Description of the task
Across all the records, filter for lines with the word "function" and copy them.

Source records
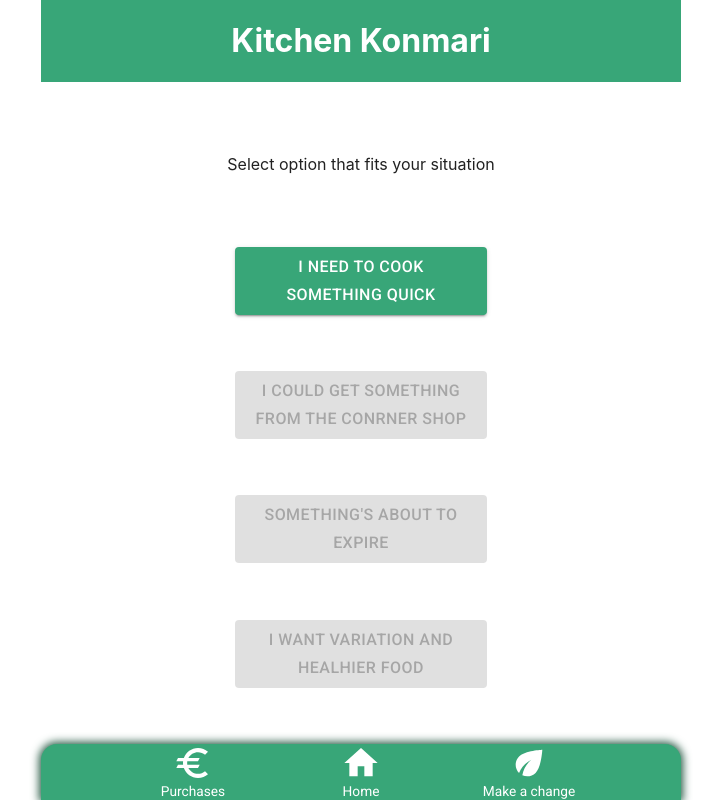
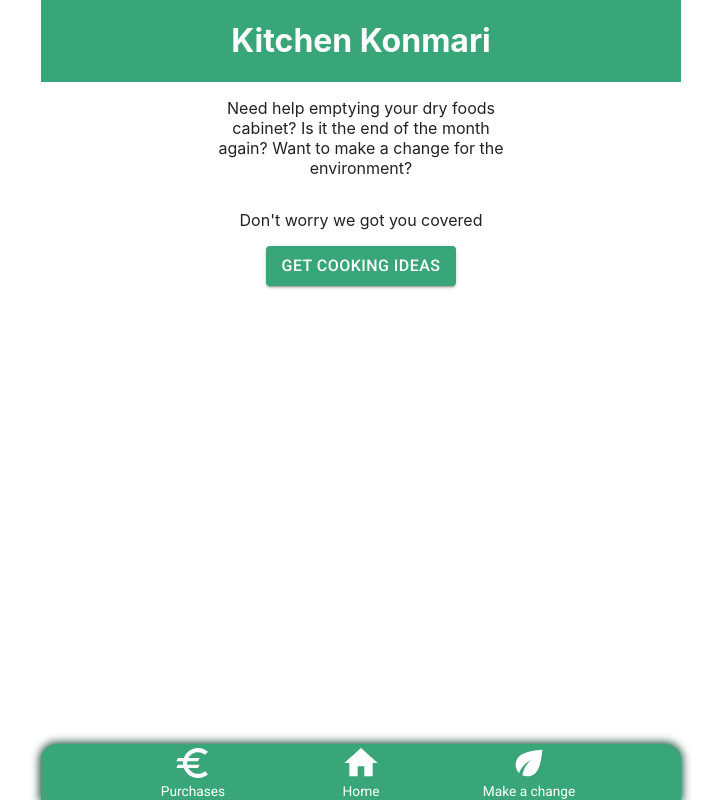
Before and after one commit to Marantle/junction2019, a React (Create React App) app in the folder web/: page / in a window 1280 px wide. Shown: the whole page, without its empty margins (279-1000 px from the left). Built offline with nearby package versions, Linux system fonts and the light colour scheme.

Commit message:
something quick wip

```diff
--- a/web/src/App.js
+++ b/web/src/App.js
@@ -11,6 +11,7 @@ import { VIEW, changeView } from './store/view';
 import LandingPage from './views/LandingPage';
 import PurchaseHistory from './views/PurchaseHistory';
 import MainChoice from './views/MainChoice';
+import SomethingQuick from './views/SometingQuick';
 
 function App() {
   const view = useSelector(state => state.view);
@@ -38,7 +39,7 @@ function App() {
         display='flex'
         flexDirection='column'
         color='text.primary'
-        overflow='scroll'
+        style={{ overflowX: 'hidden' }}
       >
         {(() => {
           switch(view) {
@@ -48,6 +49,8 @@ function App() {
               return <PurchaseHistory />
             case VIEW.MAIN_CHOICE:
               return <MainChoice />
+            case VIEW.SOMETHING_QUICK:
+              return <SomethingQuick />
             default:
               return <h1>{view} is not known</h1>
           }
--- a/web/src/store/view.js
+++ b/web/src/store/view.js
@@ -2,10 +2,11 @@ export const VIEW = {
   LANDING: 'LANDING',
   PURCHASE_HISTORY: 'PURCHASE_HISTORY',
   MAIN_CHOICE: 'MAIN_CHOICE',
-  SELECT_INGREDIENT: 'SELECT_INGREDIENT'
+  SELECT_INGREDIENT: 'SELECT_INGREDIENT',
+  SOMETHING_QUICK: 'SOMETHING_QUICK'
 }
 
-const defaultState = VIEW.MAIN_CHOICE;
+const defaultState = VIEW.LANDING;
 
 const CHANGE_VIEW = 'CHANGE_VIEW';
 
--- a/web/src/views/MainChoice.js
+++ b/web/src/views/MainChoice.js
@@ -13,7 +13,7 @@ const SelectionButton = ({ children, ...props }) => (
 export default function LandingPage() {
   const dispatch = useDispatch();
   const onClick = () => {
-    dispatch(changeView(VIEW.PURCHASE_HISTORY));
+    dispatch(changeView(VIEW.SOMETHING_QUICK));
   }
 
   return (
--- /dev/null
+++ b/web/src/views/SometingQuick.js
@@ -0,0 +1,26 @@
+import React from 'react';
+import { useDispatch, useSelector } from 'react-redux';
+import { Box, Button } from '@material-ui/core';
+
+import { changeView, VIEW } from '../store/view';
+import ProductPicture from './foodComponent';
+
+export default function LandingPage() {
+  const someProducts = useSelector(state => state.purchaseHistory.products.slice(0, 3));
+  const dispatch = useDispatch();
+  const onClick = () => {
+    dispatch(changeView(VIEW.MAIN_CHOICE));
+  }
+
+  return (
+    <Box display='flex' flexDirection='column' alignItems='center'>
+      <p>We think you still have these,
+      which sounds the best right now?</p>
+      {someProducts.length > 0 &&
+        someProducts.map(product => (
+          <ProductPicture key={product.ean} product={product}/>
+        ))
+      }
+    </Box>
+  )
+}
--- a/web/src/views/foodComponent.js
+++ b/web/src/views/foodComponent.js
@@ -1,14 +1,14 @@
 import React from 'react';
 
-export default function ProductPicture(product) {
+export default function ProductPicture({ product }) {
   return (
     <>
       <div className="container">
         <div className="col-xs-12 col-sm-6 col-md-6 col-lg-6">
-            <h4>Some text</h4>
+          <h4>Some text</h4>
         </div>
         <div className="col-xs-12 col-sm-6 col-md-6 col-lg-6">
-          <img key={product.ean} src={product.pictureUrls[0].originalUrl} alt="" className="img-responsive" />
+          <img key={product.ean} src={product.pictureUrls[0].original} alt="" className="img-responsive" />
         </div>
       </div>
     </>
```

Response area
 function App() {
@@ -38,7 +39,7 @@ function App() {
@@ -48,6 +49,8 @@ function App() {
 export default function LandingPage() {
+export default function LandingPage() {
-export default function ProductPicture(product) {
+export default function ProductPicture({ product }) {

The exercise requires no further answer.